→ **Exercise data**:

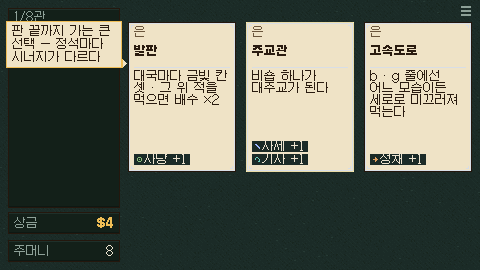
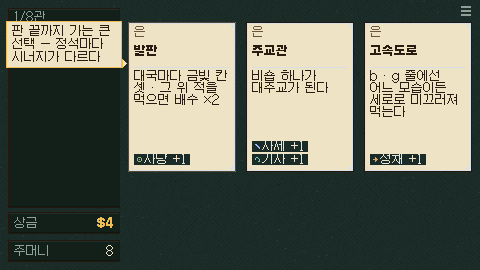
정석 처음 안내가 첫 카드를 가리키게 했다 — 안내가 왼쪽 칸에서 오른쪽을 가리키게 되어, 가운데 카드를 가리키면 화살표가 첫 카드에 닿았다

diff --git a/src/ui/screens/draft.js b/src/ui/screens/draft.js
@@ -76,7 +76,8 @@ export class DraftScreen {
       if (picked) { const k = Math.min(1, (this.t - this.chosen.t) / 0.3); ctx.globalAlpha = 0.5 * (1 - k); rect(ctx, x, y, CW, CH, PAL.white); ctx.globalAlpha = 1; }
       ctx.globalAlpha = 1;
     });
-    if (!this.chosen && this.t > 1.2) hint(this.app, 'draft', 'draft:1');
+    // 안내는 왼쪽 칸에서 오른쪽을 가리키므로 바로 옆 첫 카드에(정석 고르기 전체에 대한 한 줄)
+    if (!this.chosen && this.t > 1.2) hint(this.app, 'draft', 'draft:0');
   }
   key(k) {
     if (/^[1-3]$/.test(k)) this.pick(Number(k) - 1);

==

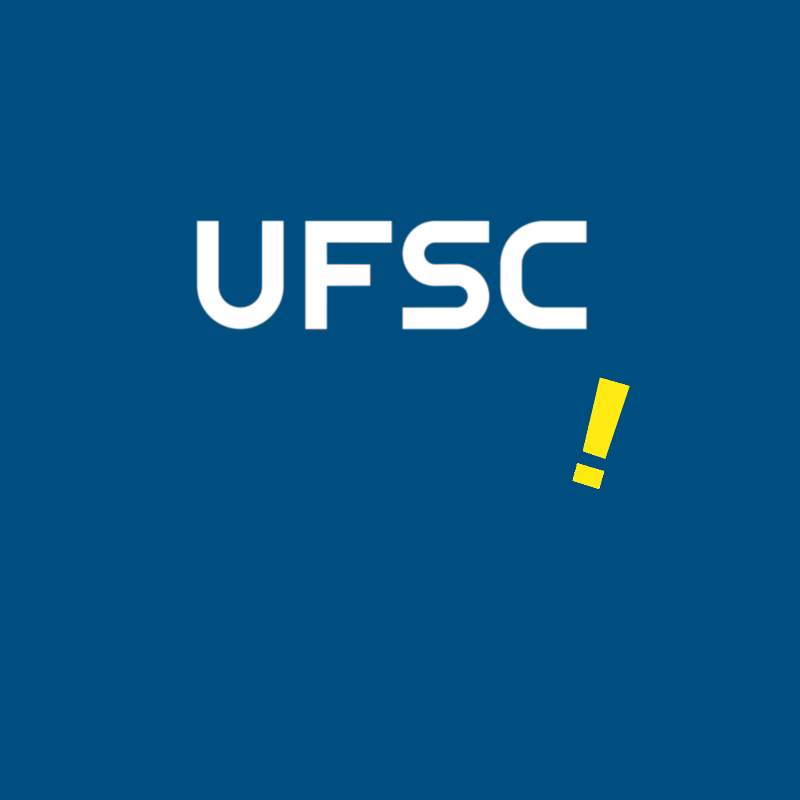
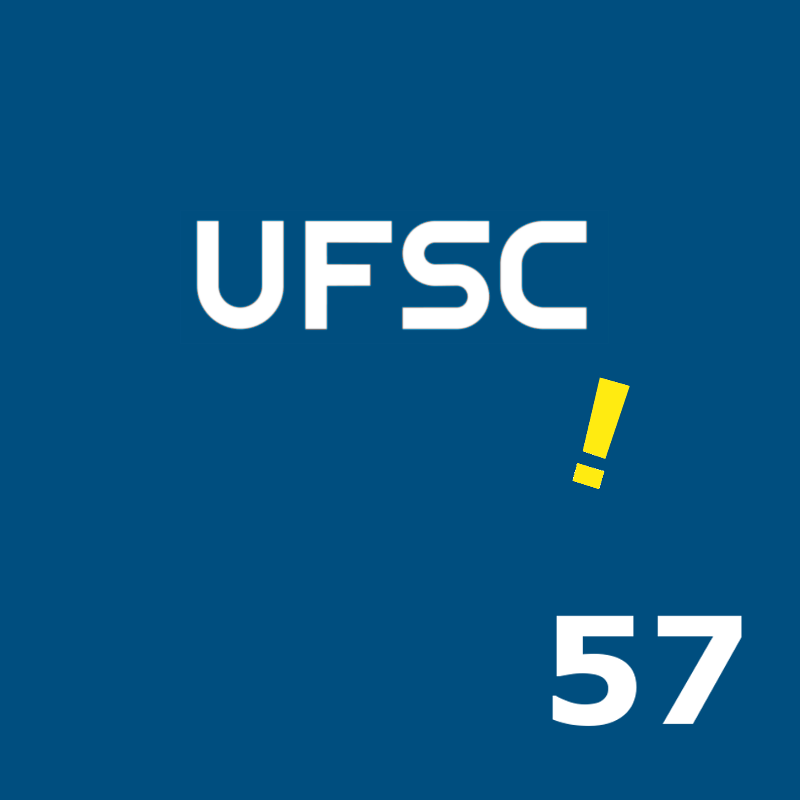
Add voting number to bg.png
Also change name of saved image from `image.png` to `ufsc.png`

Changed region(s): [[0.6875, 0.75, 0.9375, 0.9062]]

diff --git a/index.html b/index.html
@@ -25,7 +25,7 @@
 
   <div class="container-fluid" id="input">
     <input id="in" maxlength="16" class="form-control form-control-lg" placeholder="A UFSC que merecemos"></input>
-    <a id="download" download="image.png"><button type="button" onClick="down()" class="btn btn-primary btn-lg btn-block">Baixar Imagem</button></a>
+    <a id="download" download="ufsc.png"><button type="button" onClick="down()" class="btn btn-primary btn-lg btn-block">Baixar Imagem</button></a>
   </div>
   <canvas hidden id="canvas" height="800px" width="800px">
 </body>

→ **Work required**: Would you please copy exactly the part of the entries above that begins at the line containing "(this.t - this.chosen.t)" and ends at the line containing "if (/^[1-3]$/.test(k)) this.pick(Number(k)", both lines included?

→ **Response for this exercise**:
       if (picked) { const k = Math.min(1, (this.t - this.chosen.t) / 0.3); ctx.globalAlpha = 0.5 * (1 - k); rect(ctx, x, y, CW, CH, PAL.white); ctx.globalAlpha = 1; }
       ctx.globalAlpha = 1;
     });
-    if (!this.chosen && this.t > 1.2) hint(this.app, 'draft', 'draft:1');
+    // 안내는 왼쪽 칸에서 오른쪽을 가리키므로 바로 옆 첫 카드에(정석 고르기 전체에 대한 한 줄)
+    if (!this.chosen && this.t > 1.2) hint(this.app, 'draft', 'draft:0');
   }
   key(k) {
     if (/^[1-3]$/.test(k)) this.pick(Number(k) - 1);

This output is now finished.